When I set my alarm to get up early before work to go for a run, or to go to the gym, there are many times that I don’t feel like going. As I make the preparations the night before, laying out my outfit, packing my workout bag, I often think how much nicer it would be to sleep a little longer instead. When the alarm goes off, sometimes it’s a tough battle to get out from under the covers rather than rolling over. On one of these mornings, I walked into the gym feeling all sorts of cranky, and wishing I had decided not to come. I was tired and unmotivated, but I got on the elliptical anyhow because I was there. Then I looked to my left, and I saw an old woman, so white-haired and frail that she had parked her walker next the elliptical three down from me. She was going slow, but she was going. If that’s not inspiration to work out as an able bodied young woman, I don’t know what is. She needed assistance walking, but still put in the effort to get in her daily exercise. I can walk just fine, and I was grumbling about being there. It reminded me of a blog post I read a long time ago about being thankful for being tired and sore muscles because it meant you had an active body that had carried you around all day, and keep you mobile- something you might realize you had taken for granted if it’s capabilities are ever taken away from you.

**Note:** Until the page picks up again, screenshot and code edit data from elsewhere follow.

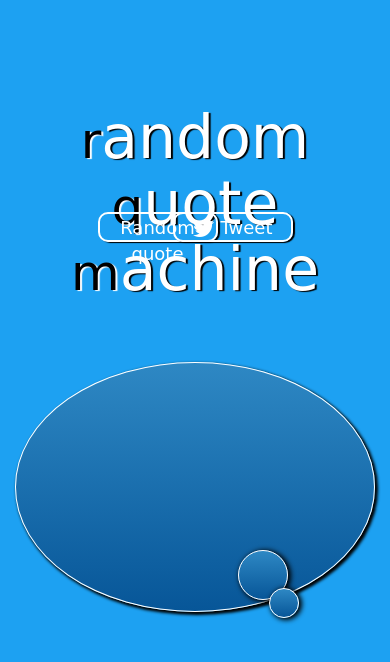
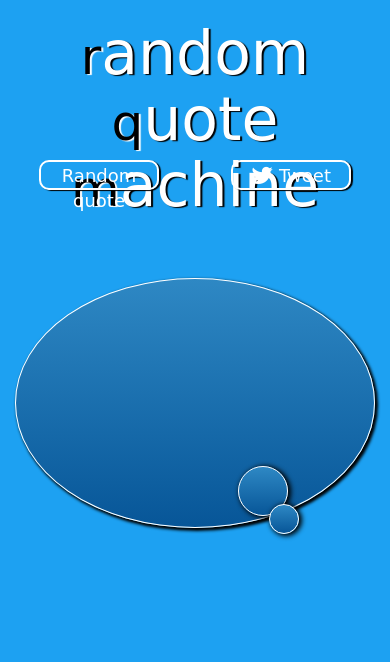
Before and after one commit to MarcinBystrzycki/AjaxRandomQuoteMachine, a website: page index.html in a window 390 px wide. Drawn offline with nearby package versions, Linux system fonts and the light colour scheme; no server answers; a web font is replaced by a local one.

Commit message:
Minor updates

```diff
--- a/js/script.js
+++ b/js/script.js
@@ -39,7 +39,18 @@ $(function() {
 
 	$('header, .div2').hide();
 	$('header, .div2').fadeIn(1500);
-	$('.trigger').animate({left: '25%'}, 500);
-	$('.tweet').animate({right: '25%'}, 850);
+	if ($(window).width() > 1200) {
+		$('.trigger').animate({left: '38%'}, 500);
+		$('.tweet').animate({right: '38%'}, 850);
+	} else if ($(window).width() > 900) {
+		$('.trigger').animate({left: '35%'}, 500);
+		$('.tweet').animate({right: '35%'}, 850);
+	} else if ($(window).width() > 525) {
+		$('.trigger').animate({left: '25%'}, 500);
+		$('.tweet').animate({right: '25%'}, 850);
+	} else {
+		$('.trigger').animate({left: '10%'}, 500);
+		$('.tweet').animate({right: '10%'}, 850);
+	}
 
 });
--- a/sass/style.sass
+++ b/sass/style.sass
@@ -5,12 +5,10 @@ $font: 'Crushed', cursive
 body
   background: $color2
   color: white
-  height: 100%
   position: relative
 
 .container
   margin-top: 20vh
-
   overflow: hidden
 
 h1
@@ -104,16 +102,23 @@ a
 
 @media screen and (max-width: 992px)
   .container
-    margin-top: 10vh
+    margin-top: 5vh
   .quote
     padding: 70px 40px 0 40px
     font-size: 35px
   .oval1
     left: 63%
 
+@media screen and (max-width: 525px)
+  .container
+    margin-top: 0
+  .trigger
+    top: 25%
+  .tweet
+    top: 25%
+
 @media screen and (max-width: 480px)
   .quote
-    padding: 60px 40px 0 40px
     font-size: 26px
   .oval1
     left: 61%
```
Also changed, not shown: css/style.css, 1 other file.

Then I saw The Huffington Post’s article on Olga Kotelko, the 90 year old track star. After she retired from her teaching job, she started competing in track and field in her 70s, and now she has 26 world record in her 90-94 age group as of today- an impressive record at any age, and especially so at hers. Olga doled out a few tips on staying healthy and active that included eating fresh, natural, unprocessed, and unrefined foods, while getting lots of sleep. She also sites keeping a balanced fitness routine that challenges cardio, flexibility, and muscles while training your brain by learning new things. Then finally she plans for the future, is looking forward to joining the 95-99 age bracket next, and keeps an optimistic outlook, saying, “You’re never too old to chase your dream!” Take a page from her book next time you are dreading a workout, and remember – if Olga can do it, you probably can too.
If the answer is no, (or I don’t know), then you might be less likely to receive get-active advice at your next visit. Research presented at a recent American Heart Association conference (and reported by The Scoop) found that physicians who work out are more likely to recommend it to their patients. And, when your doctor is getting on your case to exercise more, you might be a little less likely to come up with excuses not to hit the gym. Being active is a lifestyle choice that can help prevent or lessen the effect of a whole host of diseases, and having a health care practitioner who fits exercise into their busy schedule can make them more likely to recommend it as a treatment or addition to patients’ routines. Next time you’re picking out a new a primary care doctor, keep your fitness goals in mind, and look for one who enjoys being active too.
By now, most people have heard of Birchbox, the beauty website that lets you subscribe for a monthly rate, and then receive a mixed package of hand selected samples to try. Some may have heard of Jewelmint, an accessories company founded by Kate Bosworth on a similar concept. Pay a flat rate each month, and select any piece in the collection. Now there is a website in the same lines, but for exercise fashionistas. With Ellie, you first take a style quiz to evaluate your tastes in workout gear, and how you like to exercise.
Then you have the option to become a member or shop on your own from the pieces they select for you. With a $50/month membership fee, you can pick any two clothing items each month to arrive at your door, shipping included. Members also gain preferred access to that month’s picks, and the inventory is constantly changing, so it will always infuse a fresh look into your gym-going attire.
“I feel a lot worse about my life, and the world after working out,” said….nobody ever. No matter what kind of bad mood I’m in- grumpy, tired, sad, angry- if I can manage to haul myself onto an elliptical/stationary bike/treadmill usually after about 20 minutes or so, I start to feel better. My mind starts to wander from whatever was bothering me. I find myself thinking about totally unrelated things, or sometimes out of no where stumbling on a resolution. At the very least, the endorphins kick in and I feel a little better than when I started.
One day I got to thinking after a run, where out of no where the fix to something I had been thinking over popped magically into my head as I jogged. They don’t call it working out for nothing I thought, working out your problems, working your body to get out of your head. I mean, where did the word really come from anyhow?
It’s a fairly new word in the English language, around for only about a hundred years. People speculate that it came after hard labor or things like construction work that use similar motions and body challenging movement. Others speculate that it comes from using the word “out” as totally expended, used until it’s finished. The word implies working your muscles until they’re spent, used up, out of energy. The resolutions to annoying situations that seem to pop out of no where, well they’re just a bonus of giving your mind a chance to do its own thing while you focus on not falling off the treadmill while you change the song on your iPhone, or running that extra half mile along the river without stopping to walk.